◆ **PROBLEM REQUIREMENTS**
For the material below, output exactly the span from the line with "-| Pet images" to the line with "reads the clipboard.", including both, and nothing besides.

◆ **INFORMATION SHOWN**
====

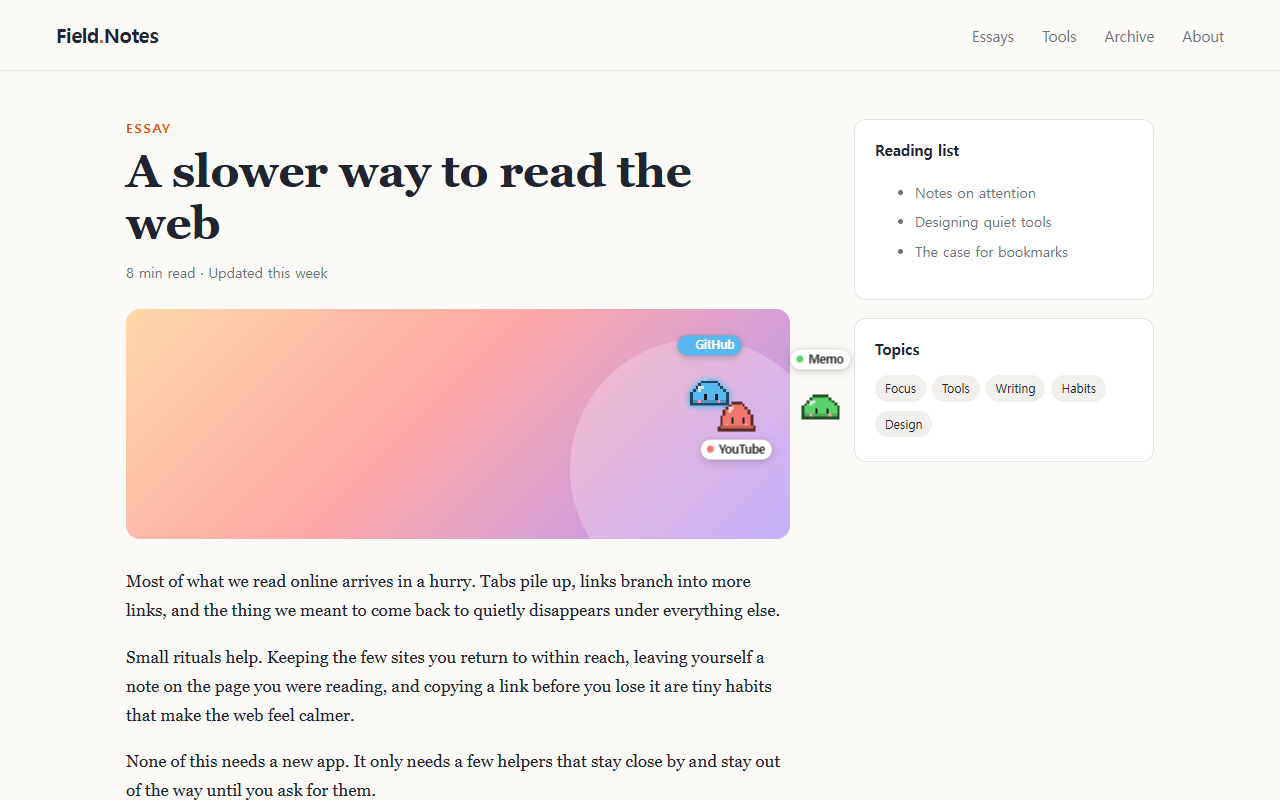
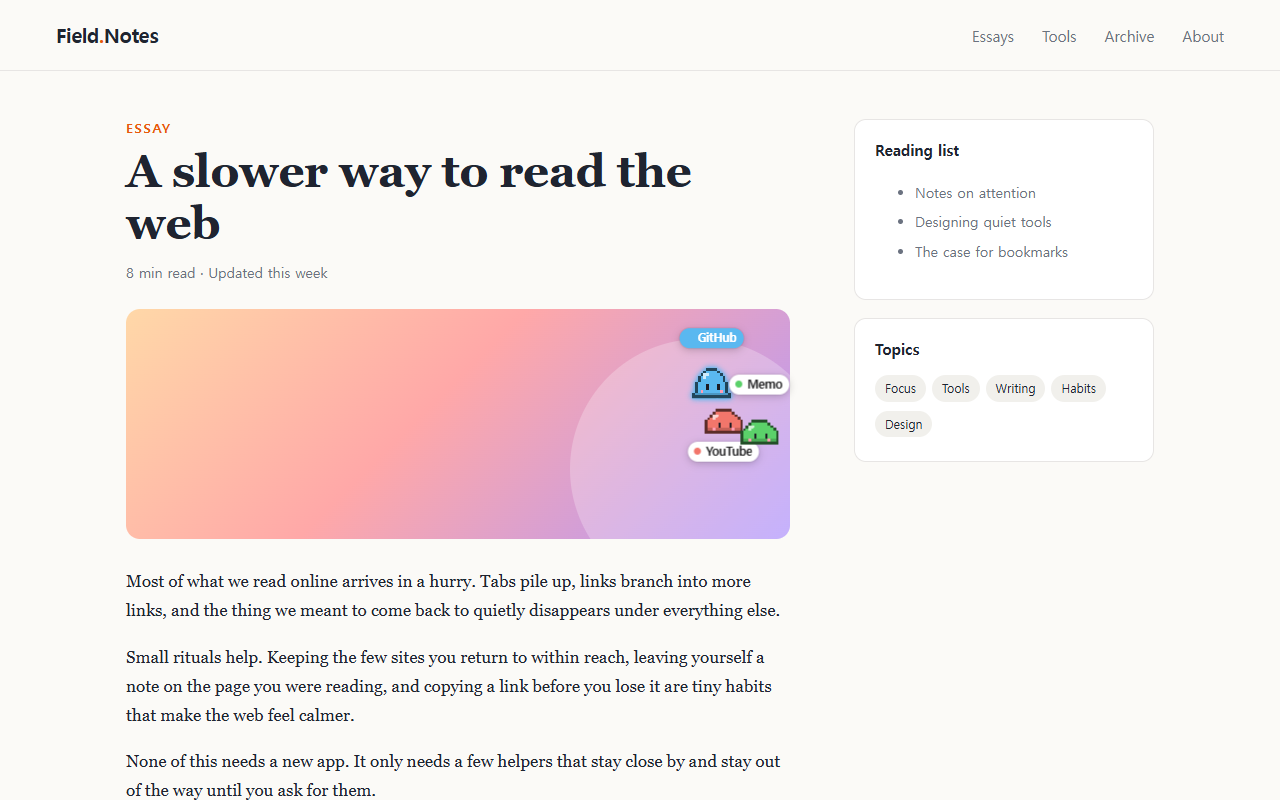
feat: 내 이미지·GIF 기능 끄기(CUSTOM_IMAGES 플래그), unlimitedStorage 권한 제거
코드는 남겨 두고 설정 창의 스킨 카드와 업로드 칸만 숨긴다.
예전에 image 스킨을 고른 사용자는 슬라임으로 보인다. 스토어 문서도 맞춤.

Changed region(s): [[0.5312, 0.4062, 0.6562, 0.5938]]

diff --git a/src/pages/options/Options.tsx b/src/pages/options/Options.tsx
@@ -1,6 +1,6 @@
 // 설정 창. 툴바 아이콘을 누르면 별도 창(540×720)으로 열린다. 바꾸면 바로 저장되고 열린 탭의 펫에도 반영된다.
 import { useEffect, useState } from "react";
-import { HINT_SEEN_KEY, reorderImages, saveImage, type LangPref, type MenuItem, type MenuKey, type Settings, type ThemePref } from "@src/shared/settings";
+import { CUSTOM_IMAGES, HINT_SEEN_KEY, reorderImages, saveImage, type LangPref, type MenuItem, type MenuKey, type Settings, type ThemePref } from "@src/shared/settings";
 import { resolveLang, type MsgKey } from "@src/shared/i18n";
 import { getSkin } from "@src/shared/skins";
 import { itemName } from "@src/pages/content/actions";
@@ -131,7 +131,8 @@ export default function Options() {
           pixelated={s.imagePixelated}
           t={t}
         />
-        <ImageSlots names={names} images={images} pixelated={s.imagePixelated} active={s.skin === "image"} msg={imgMsg} onFile={onFile} onClear={onClear} onPixelated={(imagePixelated) => update({ imagePixelated })} t={t} />
+        {/* 내 이미지·GIF 올리기: CUSTOM_IMAGES 가 꺼져 있으면 숨김(코드는 유지) */}
+        {CUSTOM_IMAGES && <ImageSlots names={names} images={images} pixelated={s.imagePixelated} active={s.skin === "image"} msg={imgMsg} onFile={onFile} onClear={onClear} onPixelated={(imagePixelated) => update({ imagePixelated })} t={t} />}
         <div className="grid gap-2.5">
           <Range label={t("opt.size")} value={s.size} min={24} max={64} step={2} onChange={(size) => update({ size })} display={s.size + "px"} />
           <Range label={t("opt.opacity")} value={s.opacity} min={0.3} max={1} step={0.05} onChange={(opacity) => update({ opacity })} display={Math.round(s.opacity * 100) + "%"} />

diff --git a/src/shared/settings.ts b/src/shared/settings.ts
@@ -72,6 +72,13 @@ export const COLORS = ["#5AB8F0", "#F2766B", "#5BD16A", "#B48CF2", "#F2B84B", "#
 export const MAX_CREW = 3; // 화면을 덜 가리도록 3마리까지
 export const MAX_IMAGE_BYTES = 2 * 1024 * 1024;
 
+/**
+ * 내 이미지·GIF 스킨(펫마다 그림 올리기) 켜기/끄기.
+ * 지금은 꺼 둔다: 저장 공간 관리가 복잡해져서 첫 출시에서는 뺐다. 코드는 그대로 남아 있어서 true 로 바꾸면 다시 살아난다.
+ * 다시 켤 때는 manifest.config.ts 의 unlimitedStorage 권한, README·store 문서의 GIF 설명도 함께 되살린다.
+ */
+export const CUSTOM_IMAGES = false;
+
 /** 펫마다 올린 이미지(chrome.storage.local, 펫 순서와 같은 번호). skinImage 는 v0.4 이전 키 */
 export const IMAGE_KEYS = Array.from({ length: MAX_CREW }, (_, i) => "skinImage" + i);
 const LEGACY_IMAGE_KEY = "skinImage";
@@ -83,6 +90,8 @@ export async function loadSettings(): Promise<Settings> {
   if (!MENU_KEYS.includes(s.menuKey)) s.menuKey = DEFAULTS.menuKey;
   // 예전(최대 6마리)에 더 많이 저장해 둔 경우 설정 창에서도 3마리까지만 보이게
   if (Array.isArray(s.crew) && s.crew.length > MAX_CREW) s.crew = s.crew.slice(0, MAX_CREW);
+  // 내 이미지 스킨을 꺼 둔 동안은 예전에 골라 둔 사람도 슬라임으로(올려 둔 그림은 지우지 않음)
+  if (!CUSTOM_IMAGES && s.skin === "image") s.skin = DEFAULTS.skin;
   return s;
 }
 

diff --git a/src/pages/options/components/SkinPicker.tsx b/src/pages/options/components/SkinPicker.tsx
@@ -1,7 +1,7 @@
 // 스킨 카드(움직이는 미리보기 포함)
 import { useEffect, useRef } from "react";
 import { SKINS, SKIN_IDS } from "@src/shared/skins";
-import type { SkinId } from "@src/shared/settings";
+import { CUSTOM_IMAGES, type SkinId } from "@src/shared/settings";
 import type { T } from "@src/shared/i18n";
 
 function Preview({ id, color, image, pixelated }: { id: SkinId; color: string; image: string | null; pixelated: boolean }) {
@@ -35,8 +35,9 @@ function Preview({ id, color, image, pixelated }: { id: SkinId; color: string; i
 
 export function SkinPicker({ value, onChange, color, image, pixelated, t }: { value: SkinId; onChange: (id: SkinId) => void; color: string; image: string | null; pixelated: boolean; t: T }) {
   return (
-    <div role="radiogroup" aria-label={t("opt.look")} className="mb-3 grid grid-cols-3 gap-2">
-      {SKIN_IDS.map((id) => {
+    <div role="radiogroup" aria-label={t("opt.look")} className={`mb-3 grid gap-2 ${CUSTOM_IMAGES ? "grid-cols-3" : "grid-cols-2"}`}>
+      {/* 내 이미지 스킨은 CUSTOM_IMAGES 가 꺼져 있으면 숨긴다 */}
+      {SKIN_IDS.filter((id) => CUSTOM_IMAGES || !SKINS[id].needsImage).map((id) => {
         const skin = SKINS[id];
         const on = value === id;
         return (

diff --git a/manifest.config.ts b/manifest.config.ts
@@ -8,8 +8,8 @@ export default defineManifest({
   description: "__MSG_extDescription__",
   default_locale: "en",
   version: pkg.version,
-  // unlimitedStorage: 큰 GIF 를 여러 장 넣어도 저장 한도에 걸리지 않게(설치 때 경고 없음)
-  permissions: ["storage", "unlimitedStorage"],
+  // 내 이미지·GIF 기능(CUSTOM_IMAGES)을 다시 켜면 "unlimitedStorage" 도 다시 넣는다(큰 GIF 여러 장 저장용)
+  permissions: ["storage"],
   background: { service_worker: "src/pages/background/index.ts", type: "module" },
   content_scripts: [
     {

diff --git a/README.md b/README.md
@@ -94,14 +94,16 @@ pnpm build
 
 - **쓰는 법**: 누르고 있을 키(Alt · Ctrl · Shift · Alt+Shift), 처음 안내 다시 보기
 - **펫과 기능**: 한 줄이 펫 한 마리(최대 3마리). 펫 색 · 이름표 · 기능 · 링크 주소, 순서 바꾸기, 추가·삭제
-- **모양**: 스킨(슬라임 · 커서 · 내 이미지·GIF, 움직이는 미리보기), 크기(24~64px), 평소 투명도
-- **내 이미지·GIF로 바꾸기**: 펫마다 칸이 하나씩 있어요. 파일을 칸에 끌어다 놓거나 클릭해서 고르면 바로 그 그림으로 바뀝니다(스킨도 자동으로 '내 이미지·GIF'로). 자세한 건 아래 [내 GIF로 바꾸기](#내-gif로-바꾸기).
+- **모양**: 스킨(슬라임 · 커서, 움직이는 미리보기), 크기(24~64px), 평소 투명도
+- ~~**내 이미지·GIF로 바꾸기**~~: 지금은 꺼 둠. 아래 [내 GIF로 바꾸기 (꺼 둠)](#내-gif로-바꾸기-꺼-둠) 참고.
 - **화면·언어**: 테마(시스템·라이트·다크), 언어(자동·한국어·English)
 - 펫을 띄우지 않을 사이트, 저장된 메모 목록
 
-설정은 `chrome.storage.sync`에, 메모와 올린 이미지는 `chrome.storage.local`에 저장됩니다. 바꾸면 열려 있는 탭에도 바로 반영됩니다.
+설정은 `chrome.storage.sync`에, 메모는 `chrome.storage.local`에 저장됩니다. 바꾸면 열려 있는 탭에도 바로 반영됩니다.
 
-## 내 GIF로 바꾸기
+## 내 GIF로 바꾸기 (꺼 둠)
+
+> 첫 출시에서는 이 기능을 뺐습니다(저장 공간 관리가 복잡해져서). 코드는 그대로 있고, `src/shared/settings.ts`의 `CUSTOM_IMAGES`를 `true`로 바꾸고 `manifest.config.ts` 권한에 `unlimitedStorage`를 다시 넣으면 살아납니다. 아래는 켰을 때의 동작입니다.
 
 1. 툴바 아이콘 → 설정 창 → **모양** 아래 **내 이미지·GIF로 바꾸기** 칸에 GIF를 끌어다 놓습니다(클릭해서 골라도 됨).
 2. 끝. 열려 있는 탭의 펫이 바로 그 GIF로 바뀌고, GIF 그대로 움직입니다.
@@ -120,7 +122,7 @@ pnpm build
 | --- | --- |
 | `slime` (기본) | 코드로 그린 16×16 도트 슬라임. 걸을 때 눌림→늘어남→공중→착지 4프레임으로 통통, 쉴 때 숨쉬기 2프레임과 깜빡임, 움직이는 방향으로 눈이 돌아감. 펫 색으로 자동 채색 |
 | `cursor` | 멀티플레이어 화살표 커서 |
-| `image` | 설정 창에서 올린 그림·GIF(펫마다 한 장, 움직이는 GIF는 그대로). 걸을 때 통통 튀고 진행 방향으로 살짝 기울어짐 |
+| `image` | (꺼 둠, `CUSTOM_IMAGES`) 설정 창에서 올린 그림·GIF(펫마다 한 장, 움직이는 GIF는 그대로). 걸을 때 통통 튀고 진행 방향으로 살짝 기울어짐 |
 
 새 스킨 만들기: `src/shared/skins.ts`의 `SKINS`에 하나 넣고, `src/shared/i18n.ts` 사전(ko·en)에 `skin.<id>` 이름을 더합니다. 설정 창 스킨 목록에 자동으로 나타납니다.
 
@@ -151,7 +153,7 @@ const ghost: Skin = {
 
 | 경로 | 내용 |
 | --- | --- |
-| `manifest.config.ts` | MV3 manifest(crxjs). 권한은 `storage`·`unlimitedStorage`, 모든 http(s) 페이지에 콘텐츠 스크립트 |
+| `manifest.config.ts` | MV3 manifest(crxjs). 권한은 `storage`, 모든 http(s) 페이지에 콘텐츠 스크립트 |
 | `vite.config.ts` | 빌드 설정(`dist/`), 설정 창 페이지 입력 |
 | `src/shared/settings.ts` | 설정 모양·기본값·저장 도우미 |
 | `src/shared/i18n.ts` | UI 문자열 사전(ko/en)과 `t()` |
@@ -168,4 +170,4 @@ const ghost: Skin = {
 
 - 크롬이 확장을 막는 페이지(`chrome://`, 웹 스토어, PDF 뷰어)에선 나타나지 않습니다.
 - iframe 안(예: 임베드된 에디터)에서는 마우스 이동이 최상위 페이지로 전달되지 않아, 그 위에 있는 동안은 펫이 멈춰 있습니다.
-- 모든 사이트에 콘텐츠 스크립트를 넣기 때문에 설치 시 "모든 웹사이트의 데이터 읽기 및 변경" 권한 안내가 뜹니다. 페이지 내용을 읽거나 밖으로 보내는 코드는 없습니다(메모·이미지만 로컬에 저장).
+- 모든 사이트에 콘텐츠 스크립트를 넣기 때문에 설치 시 "모든 웹사이트의 데이터 읽기 및 변경" 권한 안내가 뜹니다. 페이지 내용을 읽거나 밖으로 보내는 코드는 없습니다(설정·메모만 브라우저에 저장).

diff --git a/store/PRIVACY.md b/store/PRIVACY.md
@@ -12,7 +12,6 @@ Cursor Crew(이하 "확장")는 사용자의 개인정보를 수집하거나 외
 | --- | --- | --- |
 | 설정(켜기/끄기, 펫 개수·크기·색·스킨, 메뉴 키, 언어, 테마, 펫별 링크 주소와 이름) | `chrome.storage.sync` | 설정 유지. 크롬 동기화를 켠 경우 사용자의 다른 크롬 기기와 Google 계정을 통해 동기화됩니다. 이 동기화는 크롬이 처리하며, 개발자는 이 데이터에 접근할 수 없습니다. |
 | 페이지 메모(메모 내용, 그 페이지의 주소와 제목, 수정 시각) | `chrome.storage.local` | 사용자가 직접 쓴 메모를 그 페이지에서 다시 보여 주기 위해 |
-| 사용자가 올린 펫 이미지(GIF·PNG 등) | `chrome.storage.local` | 펫 모양으로 표시하기 위해 |
 | 첫 안내를 봤는지 여부 | `chrome.storage.local` | 안내를 한 번만 보여 주기 위해 |
 
 **하지 않는 것**
@@ -23,7 +22,7 @@ Cursor Crew(이하 "확장")는 사용자의 개인정보를 수집하거나 외
 
 **클립보드:** "URL 복사" 기능을 사용자가 실행했을 때만 현재 페이지 주소를 클립보드에 씁니다. 클립보드를 읽지는 않습니다.
 
-**삭제:** 설정 창에서 메모와 이미지를 지울 수 있습니다. 확장을 삭제하면 저장된 모든 데이터가 함께 삭제됩니다.
+**삭제:** 설정 창에서 메모를 지울 수 있습니다. 확장을 삭제하면 저장된 모든 데이터가 함께 삭제됩니다.
 
 **문의:** <!-- TODO(사용자): 연락처 이메일 또는 GitHub 이슈 주소 -->
 
@@ -37,7 +36,6 @@ Cursor Crew ("the extension") does not collect or transmit any personal data.
 | --- | --- | --- |
 | Settings (on/off, pet count, size, colors and skin, menu key, language, theme, each pet's link URL and name) | `chrome.storage.sync` | To keep your settings. If Chrome Sync is on, Chrome syncs them across your Chrome devices through your Google account. Chrome handles this sync, and the developer has no access to the data. |
 | Page memos (memo text, that page's URL and title, last edit time) | `chrome.storage.local` | To show the memo you wrote on that page again |
-| Pet images you upload (GIF, PNG, etc.) | `chrome.storage.local` | To display them as your pets |
 | Whether you've seen the first-run hint | `chrome.storage.local` | To show the hint only once |
 
 **What it does not do**
@@ -48,6 +46,6 @@ Cursor Crew ("the extension") does not collect or transmit any personal data.
 
 **Clipboard:** It writes the current page URL to the clipboard only when you run "Copy URL". It never reads the clipboard.
 
-**Deletion:** You can delete memos and images in the settings window. Removing the extension deletes all of its stored data.
+**Deletion:** You can delete memos in the settings window. Removing the extension deletes all of its stored data.
 
 **Contact:** <!-- TODO(owner): contact email or GitHub issues URL -->

diff --git a/store/LISTING.md b/store/LISTING.md
@@ -34,7 +34,7 @@
 
 ■ 내 마음대로 꾸미기
 • 펫 최대 3마리(펫 하나에 기능 하나), 크기, 투명도, 색
-• 모양: 도트 슬라임, 커서, 또는 내 GIF·이미지 (펫마다 다르게, 끌어다 놓기)
+• 모양: 도트 슬라임 또는 커서
 • 메뉴 키: Alt / Ctrl / Shift / Alt+Shift
 • 다크 모드, 한국어 / English
 
@@ -62,7 +62,7 @@ Each pet holds one shortcut: hold Alt and click a pet to run it.
 
 ■ Make them yours
 • Up to 3 pets (one shortcut each), size, opacity, colors
-• Look: pixel slime, cursor, or your own GIF or image (one per pet, drag and drop)
+• Look: pixel slime or cursor
 • Menu key: Alt / Ctrl / Shift / Alt+Shift
 • Dark mode, Korean / English
 
@@ -111,10 +111,9 @@ Shows small pixel pets that follow the mouse cursor and act as user-configured s
 Saves the user's settings (pet count, size, colors, skin, menu key, language, theme and each pet's link) and the page memos the user writes. Nothing is sent off the device.
 ```
 
-**unlimitedStorage**
-```
+<!-- unlimitedStorage: 내 이미지·GIF 기능(CUSTOM_IMAGES)을 다시 켤 때 권한과 함께 되살린다.
 Users can upload their own animated GIFs as pet images (one per pet). These are stored locally as data URLs and can exceed the default 10 MB chrome.storage.local quota.
-```
+-->
 
 **호스트 권한 (content script on `http://*/*`, `https://*/*`, `file:///*`)**
 ```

====

◆ **TASK ANSWER**
-| Pet images you upload (GIF, PNG, etc.) | `chrome.storage.local` | To display them as your pets |
 | Whether you've seen the first-run hint | `chrome.storage.local` | To show the hint only once |
 
 **What it does not do**
@@ -48,6 +46,6 @@ Cursor Crew ("the extension") does not collect or transmit any personal data.
 
 **Clipboard:** It writes the current page URL to the clipboard only when you run "Copy URL". It never reads the clipboard.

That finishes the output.